And over the years, the responsibilities of CFOs have grown exponentially as they were charged with so much of that vaunted “institutionalization” of the asset class. They were the ones busy standardizing LP reporting, supervising cybersecurity efforts and making sure the firm’s activities were fully compliant with regulators, both at home and abroad.
In choosing the CFOs to honor here, we understood how hard it is to rank or define what makes any CFO great. Excellent operations may contribute to those skyrocketing fundraising tallies and stunning IRRs, but only indirectly. And unfortunately, the spotlight only lands on the CFO when things go wrong, such as a late quarterly report, a botched CRM implementation or bad headlines from a regulatory review.
So, we decided to focus on the CFOs at firms that have also built a reputation for contributing to the broader private funds community. CFOs are often the bridge between the dealmakers and the operations staff, so while they can speak with both audiences, they aren’t truly a part of either one. Instead, they tend to have the most in common with other CFOs, which means collaboration with their peers is key for their performance and, most likely, their sanity.

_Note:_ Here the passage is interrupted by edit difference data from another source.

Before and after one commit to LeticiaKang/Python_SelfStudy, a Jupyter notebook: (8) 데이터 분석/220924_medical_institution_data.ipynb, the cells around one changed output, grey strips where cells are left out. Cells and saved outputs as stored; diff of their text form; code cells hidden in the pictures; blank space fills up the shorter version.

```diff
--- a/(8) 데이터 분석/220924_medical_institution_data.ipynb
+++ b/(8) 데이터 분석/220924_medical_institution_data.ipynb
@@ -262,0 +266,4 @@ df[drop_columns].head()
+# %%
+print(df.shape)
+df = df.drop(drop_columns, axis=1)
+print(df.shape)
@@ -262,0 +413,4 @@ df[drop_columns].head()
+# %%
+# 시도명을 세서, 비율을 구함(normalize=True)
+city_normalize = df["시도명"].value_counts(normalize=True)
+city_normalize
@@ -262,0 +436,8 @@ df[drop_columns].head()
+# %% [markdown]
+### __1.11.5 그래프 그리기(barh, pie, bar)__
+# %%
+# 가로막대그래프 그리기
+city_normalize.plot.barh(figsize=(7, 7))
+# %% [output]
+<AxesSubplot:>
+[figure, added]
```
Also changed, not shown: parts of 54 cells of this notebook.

The informal phone calls, drinks and discussions that might begin at Private Funds CFO’s own CFO Forum in New York end up shaping how these CFOs do their jobs. Many of the CFOs on this list are frequent panelists at that forum, and often contribute to these pages. Others are CFOs at market-leading firms who will always attract interest and inform how the CFOs at firms of all sizes conduct themselves. All of the people on this list made a huge difference to the industry’s CFO class, a judgement made by our editorial staff and the CFOs themselves.
In talking to the CFOs on this list, some common themes emerged. The importance of soft skills, of being able to hire and develop teams properly, was mentioned by virtually everyone. They all had the technical prowess to crunch the numbers, but they had to learn how to manage their superiors, their staff and a growing roster of service providers. They didn’t mind the increased regulatory oversight but didn’t enjoy the tendency for the rules to change frequently. They all understood that the modern CFO was no longer merely the firm’s head accountant, but a strategic position, and welcomed that change.
Many of the CFOs looked back at their early days and noticed how lonely it was and how often they felt like they had more questions than answers. Some are old enough to recall when those answers couldn’t be found online. But all these stories ended in similar fashion. They found, or noticed, a mentor to set an example, and they built a tribe of peers that would support them through the likes of a financial crisis and a pandemic.
Many of them were the first women hired by their firms, and had to wrestle with gender bias. But universally, they noted how much the culture has changed toward both women and CFOs. And everyone on this list appears committed to ensure that no matter how the CFO’s profile changes in the future, it’ll be a far less lonely role, and one closer to the top.